  • invasive weed;
  • alien;
  • ISSR;
  • coastal plain yellowtops;
  • genetic structure;
  • multiple introductions;
  • population admixture;
  • seed dispersal

Ma JW, Geng SL, Wang SB, Zhang GL, Fu WD & Shu B (2011). Genetic diversity of the newly invasive weed Flaveria bidentis (Asteraceae) reveals consequences of its rapid range expansion in northern China. Weed Research51, 363–372.

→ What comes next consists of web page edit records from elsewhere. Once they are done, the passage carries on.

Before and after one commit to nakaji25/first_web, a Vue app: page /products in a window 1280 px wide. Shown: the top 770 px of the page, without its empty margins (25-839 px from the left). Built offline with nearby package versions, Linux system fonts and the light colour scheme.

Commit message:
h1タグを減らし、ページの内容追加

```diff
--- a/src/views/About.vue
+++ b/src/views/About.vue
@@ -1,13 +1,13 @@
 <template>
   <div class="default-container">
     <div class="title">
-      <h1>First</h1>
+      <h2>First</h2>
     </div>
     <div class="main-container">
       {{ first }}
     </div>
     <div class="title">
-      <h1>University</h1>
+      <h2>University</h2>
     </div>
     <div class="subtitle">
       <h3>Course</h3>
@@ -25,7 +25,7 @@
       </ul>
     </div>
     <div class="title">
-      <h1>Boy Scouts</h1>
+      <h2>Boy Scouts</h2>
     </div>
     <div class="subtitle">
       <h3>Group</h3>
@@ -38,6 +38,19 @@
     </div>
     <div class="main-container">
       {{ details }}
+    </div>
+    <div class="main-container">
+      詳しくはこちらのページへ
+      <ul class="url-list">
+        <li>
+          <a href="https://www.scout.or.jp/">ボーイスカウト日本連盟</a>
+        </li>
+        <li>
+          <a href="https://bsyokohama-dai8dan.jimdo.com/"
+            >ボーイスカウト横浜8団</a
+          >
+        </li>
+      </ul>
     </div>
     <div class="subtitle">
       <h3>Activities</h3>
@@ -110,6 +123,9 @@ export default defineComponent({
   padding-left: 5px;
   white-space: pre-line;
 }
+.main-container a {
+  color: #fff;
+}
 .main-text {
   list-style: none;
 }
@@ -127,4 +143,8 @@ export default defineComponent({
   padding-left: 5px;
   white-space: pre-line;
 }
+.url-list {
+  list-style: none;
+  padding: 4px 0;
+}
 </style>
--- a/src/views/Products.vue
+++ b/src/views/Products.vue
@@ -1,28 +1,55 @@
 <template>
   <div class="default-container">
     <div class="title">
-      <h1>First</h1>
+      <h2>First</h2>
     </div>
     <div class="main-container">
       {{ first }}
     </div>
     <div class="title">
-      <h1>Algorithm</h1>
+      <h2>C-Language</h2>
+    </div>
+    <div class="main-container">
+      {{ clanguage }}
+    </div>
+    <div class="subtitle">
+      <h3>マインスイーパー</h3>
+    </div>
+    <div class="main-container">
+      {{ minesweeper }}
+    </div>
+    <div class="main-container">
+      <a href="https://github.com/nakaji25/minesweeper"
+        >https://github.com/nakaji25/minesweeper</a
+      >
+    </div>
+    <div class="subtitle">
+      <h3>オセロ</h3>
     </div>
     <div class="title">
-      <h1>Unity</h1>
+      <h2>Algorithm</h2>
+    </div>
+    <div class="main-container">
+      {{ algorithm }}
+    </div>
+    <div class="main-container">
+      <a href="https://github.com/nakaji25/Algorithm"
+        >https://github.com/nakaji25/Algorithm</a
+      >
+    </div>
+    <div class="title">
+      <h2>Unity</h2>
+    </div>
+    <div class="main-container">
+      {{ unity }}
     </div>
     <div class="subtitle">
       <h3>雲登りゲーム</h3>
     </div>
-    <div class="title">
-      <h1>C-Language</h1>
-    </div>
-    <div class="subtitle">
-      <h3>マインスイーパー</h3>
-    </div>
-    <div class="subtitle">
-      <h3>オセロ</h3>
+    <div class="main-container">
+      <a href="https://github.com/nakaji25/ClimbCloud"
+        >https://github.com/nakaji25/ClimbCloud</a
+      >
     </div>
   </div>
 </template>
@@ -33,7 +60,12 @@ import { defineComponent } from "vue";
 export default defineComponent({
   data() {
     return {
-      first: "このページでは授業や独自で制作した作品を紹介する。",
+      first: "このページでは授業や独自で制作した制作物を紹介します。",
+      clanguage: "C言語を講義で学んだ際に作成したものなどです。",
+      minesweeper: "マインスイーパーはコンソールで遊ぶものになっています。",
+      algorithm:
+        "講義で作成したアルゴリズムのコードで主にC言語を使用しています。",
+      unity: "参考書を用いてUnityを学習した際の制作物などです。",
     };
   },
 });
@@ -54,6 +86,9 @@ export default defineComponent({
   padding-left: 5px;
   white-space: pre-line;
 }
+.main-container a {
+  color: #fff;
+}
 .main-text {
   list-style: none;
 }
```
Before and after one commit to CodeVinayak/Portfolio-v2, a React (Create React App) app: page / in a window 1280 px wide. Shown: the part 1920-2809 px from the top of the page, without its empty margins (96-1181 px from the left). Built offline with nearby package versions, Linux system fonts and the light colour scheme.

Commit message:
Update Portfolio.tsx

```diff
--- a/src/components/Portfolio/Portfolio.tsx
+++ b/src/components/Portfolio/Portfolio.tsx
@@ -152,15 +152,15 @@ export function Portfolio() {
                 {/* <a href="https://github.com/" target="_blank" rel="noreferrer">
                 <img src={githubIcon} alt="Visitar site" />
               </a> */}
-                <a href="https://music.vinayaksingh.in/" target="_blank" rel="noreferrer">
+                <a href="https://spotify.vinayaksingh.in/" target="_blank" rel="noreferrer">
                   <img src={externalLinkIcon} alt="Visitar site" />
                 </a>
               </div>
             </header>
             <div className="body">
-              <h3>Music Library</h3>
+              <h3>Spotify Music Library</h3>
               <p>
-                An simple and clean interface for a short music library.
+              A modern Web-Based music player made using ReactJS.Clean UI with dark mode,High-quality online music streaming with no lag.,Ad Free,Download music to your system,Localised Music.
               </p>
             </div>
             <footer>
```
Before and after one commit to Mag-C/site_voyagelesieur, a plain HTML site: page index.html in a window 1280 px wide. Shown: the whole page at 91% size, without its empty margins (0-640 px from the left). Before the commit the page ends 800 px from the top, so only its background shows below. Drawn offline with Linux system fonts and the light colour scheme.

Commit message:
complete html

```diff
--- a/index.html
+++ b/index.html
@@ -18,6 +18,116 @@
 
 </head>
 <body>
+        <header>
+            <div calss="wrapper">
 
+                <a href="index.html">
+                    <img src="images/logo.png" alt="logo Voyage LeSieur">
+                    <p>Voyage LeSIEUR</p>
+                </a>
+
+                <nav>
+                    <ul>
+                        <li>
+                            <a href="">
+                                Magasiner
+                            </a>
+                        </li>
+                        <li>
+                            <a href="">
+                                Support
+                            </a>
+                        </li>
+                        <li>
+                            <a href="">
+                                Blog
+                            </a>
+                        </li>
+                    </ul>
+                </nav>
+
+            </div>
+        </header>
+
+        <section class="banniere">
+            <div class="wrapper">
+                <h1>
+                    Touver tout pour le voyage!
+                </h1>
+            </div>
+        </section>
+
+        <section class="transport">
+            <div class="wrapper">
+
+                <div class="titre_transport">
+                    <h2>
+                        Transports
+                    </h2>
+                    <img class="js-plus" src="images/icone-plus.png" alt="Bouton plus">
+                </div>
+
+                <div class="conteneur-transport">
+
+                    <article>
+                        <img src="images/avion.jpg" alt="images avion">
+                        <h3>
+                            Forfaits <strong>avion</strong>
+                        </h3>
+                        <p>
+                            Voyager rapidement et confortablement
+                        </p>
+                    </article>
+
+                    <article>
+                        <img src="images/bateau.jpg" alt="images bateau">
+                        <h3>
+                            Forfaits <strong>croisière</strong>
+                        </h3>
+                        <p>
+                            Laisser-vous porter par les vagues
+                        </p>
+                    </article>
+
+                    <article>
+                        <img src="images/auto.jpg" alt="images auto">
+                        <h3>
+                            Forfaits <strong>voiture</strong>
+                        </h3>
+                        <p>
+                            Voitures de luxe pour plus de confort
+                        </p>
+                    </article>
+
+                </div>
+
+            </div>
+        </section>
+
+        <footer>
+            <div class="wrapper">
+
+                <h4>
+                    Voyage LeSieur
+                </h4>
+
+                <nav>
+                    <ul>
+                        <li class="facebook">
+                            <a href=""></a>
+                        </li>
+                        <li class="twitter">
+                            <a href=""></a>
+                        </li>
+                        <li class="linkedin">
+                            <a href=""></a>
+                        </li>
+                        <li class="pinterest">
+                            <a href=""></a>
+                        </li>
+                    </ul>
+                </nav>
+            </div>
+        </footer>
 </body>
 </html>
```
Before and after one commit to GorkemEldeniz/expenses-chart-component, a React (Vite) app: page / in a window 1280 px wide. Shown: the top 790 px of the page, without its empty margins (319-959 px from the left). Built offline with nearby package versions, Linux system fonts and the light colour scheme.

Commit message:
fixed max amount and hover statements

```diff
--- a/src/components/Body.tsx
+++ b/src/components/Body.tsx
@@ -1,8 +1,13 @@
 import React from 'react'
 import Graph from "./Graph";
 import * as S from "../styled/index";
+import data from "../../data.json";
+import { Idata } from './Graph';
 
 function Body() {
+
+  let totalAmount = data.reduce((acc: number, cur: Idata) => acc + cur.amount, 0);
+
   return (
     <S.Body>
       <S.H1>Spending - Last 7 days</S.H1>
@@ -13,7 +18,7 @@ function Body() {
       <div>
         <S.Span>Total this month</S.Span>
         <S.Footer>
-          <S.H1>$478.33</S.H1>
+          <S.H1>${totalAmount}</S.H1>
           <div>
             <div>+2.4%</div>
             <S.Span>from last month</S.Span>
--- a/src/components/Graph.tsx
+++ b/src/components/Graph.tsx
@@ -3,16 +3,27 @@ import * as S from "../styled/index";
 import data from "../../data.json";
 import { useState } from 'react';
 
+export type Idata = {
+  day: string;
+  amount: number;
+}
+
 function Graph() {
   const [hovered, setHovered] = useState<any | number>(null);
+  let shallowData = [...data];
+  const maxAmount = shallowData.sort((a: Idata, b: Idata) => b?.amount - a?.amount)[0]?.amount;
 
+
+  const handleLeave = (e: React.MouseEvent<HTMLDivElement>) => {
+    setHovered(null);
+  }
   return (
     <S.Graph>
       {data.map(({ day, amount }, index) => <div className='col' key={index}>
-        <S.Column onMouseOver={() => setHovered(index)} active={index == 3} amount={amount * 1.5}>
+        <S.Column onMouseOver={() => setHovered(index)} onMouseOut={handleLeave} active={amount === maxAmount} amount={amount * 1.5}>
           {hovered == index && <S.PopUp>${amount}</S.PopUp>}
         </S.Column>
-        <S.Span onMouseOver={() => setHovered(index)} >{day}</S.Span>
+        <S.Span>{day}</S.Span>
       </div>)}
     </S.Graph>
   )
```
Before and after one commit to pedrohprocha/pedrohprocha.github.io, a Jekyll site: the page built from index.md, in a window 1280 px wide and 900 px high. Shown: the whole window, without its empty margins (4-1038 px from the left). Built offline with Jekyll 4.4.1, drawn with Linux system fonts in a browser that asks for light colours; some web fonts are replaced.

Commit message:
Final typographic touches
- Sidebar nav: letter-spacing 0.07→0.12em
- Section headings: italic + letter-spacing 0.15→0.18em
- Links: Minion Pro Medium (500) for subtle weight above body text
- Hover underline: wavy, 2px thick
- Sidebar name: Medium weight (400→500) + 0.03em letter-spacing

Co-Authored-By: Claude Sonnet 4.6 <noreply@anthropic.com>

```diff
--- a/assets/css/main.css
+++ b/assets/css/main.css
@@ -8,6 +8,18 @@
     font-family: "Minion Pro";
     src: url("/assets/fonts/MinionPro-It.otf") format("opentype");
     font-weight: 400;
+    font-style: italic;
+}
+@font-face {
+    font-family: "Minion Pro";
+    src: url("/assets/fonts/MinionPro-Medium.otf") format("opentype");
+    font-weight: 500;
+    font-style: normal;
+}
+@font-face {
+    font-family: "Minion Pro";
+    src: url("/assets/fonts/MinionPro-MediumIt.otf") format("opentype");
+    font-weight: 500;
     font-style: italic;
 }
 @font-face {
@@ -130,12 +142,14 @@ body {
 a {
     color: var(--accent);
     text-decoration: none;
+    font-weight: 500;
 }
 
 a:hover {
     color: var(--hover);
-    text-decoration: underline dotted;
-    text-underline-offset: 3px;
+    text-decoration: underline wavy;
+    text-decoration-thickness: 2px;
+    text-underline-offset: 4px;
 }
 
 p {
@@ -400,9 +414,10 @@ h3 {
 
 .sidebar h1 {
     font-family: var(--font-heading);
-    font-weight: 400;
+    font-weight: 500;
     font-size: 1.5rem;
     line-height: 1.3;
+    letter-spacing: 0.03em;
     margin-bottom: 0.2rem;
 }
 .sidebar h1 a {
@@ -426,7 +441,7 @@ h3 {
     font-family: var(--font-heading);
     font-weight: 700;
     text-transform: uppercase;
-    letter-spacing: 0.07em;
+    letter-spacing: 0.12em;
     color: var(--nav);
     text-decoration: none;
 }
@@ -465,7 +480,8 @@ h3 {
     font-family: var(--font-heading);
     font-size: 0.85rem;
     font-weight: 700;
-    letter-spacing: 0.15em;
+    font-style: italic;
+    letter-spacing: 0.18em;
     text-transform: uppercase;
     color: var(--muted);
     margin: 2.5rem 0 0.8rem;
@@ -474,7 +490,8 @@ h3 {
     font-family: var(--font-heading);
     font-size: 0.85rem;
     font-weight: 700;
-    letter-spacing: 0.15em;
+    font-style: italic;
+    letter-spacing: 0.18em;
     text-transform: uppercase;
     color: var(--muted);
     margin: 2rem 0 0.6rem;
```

The South American weed Flaveria bidentis has spread rapidly across northern China since its introduction to the Tianjin area in 2001. To explore its introduction dynamics and mechanism of rapid range expansion in northern China, we examined genetic diversity in 26 populations across the invaded range, using inter-simple sequence repeat markers. We found relatively high intraspecies genetic diversity (He = 0.279; = 0.415) and wide-ranging genetic variation within populations (He = 0.095–0.263; = 0.160–0.383), with relatively high genetic diversity in both older established populations and some newly established populations. Approximately 78% of genetic variation resides within populations, according to analysis of molecular variance. The unweighted pair group method with arithmetic mean clustered populations into two groups, composed of most populations distributed along the G106 or G107 National Roads. Moreover, a Mantel test showed no significant correlation between geographical and genetic distances. The findings indicate that during F. bidentis invasion, sexual reproduction and multiple introductions have maintained high genetic diversity, while secondary introductions or admixtures of populations have mitigated losses of genetic variation caused by founder events and promoted local adaptation and colonisation. In addition, human-mediated long-distance seed dispersal, via National Roads, may have contributed to its weak geographical genetic structure and rapid range expansion in northern China. To prevent further introductions, imports should be monitored at Tianjin (the likely first arrival point). To control established populations, efforts should focus on populations with high genetic diversity, populations along the G106 and G107 National Roads and regions that are climatically similar to its native range.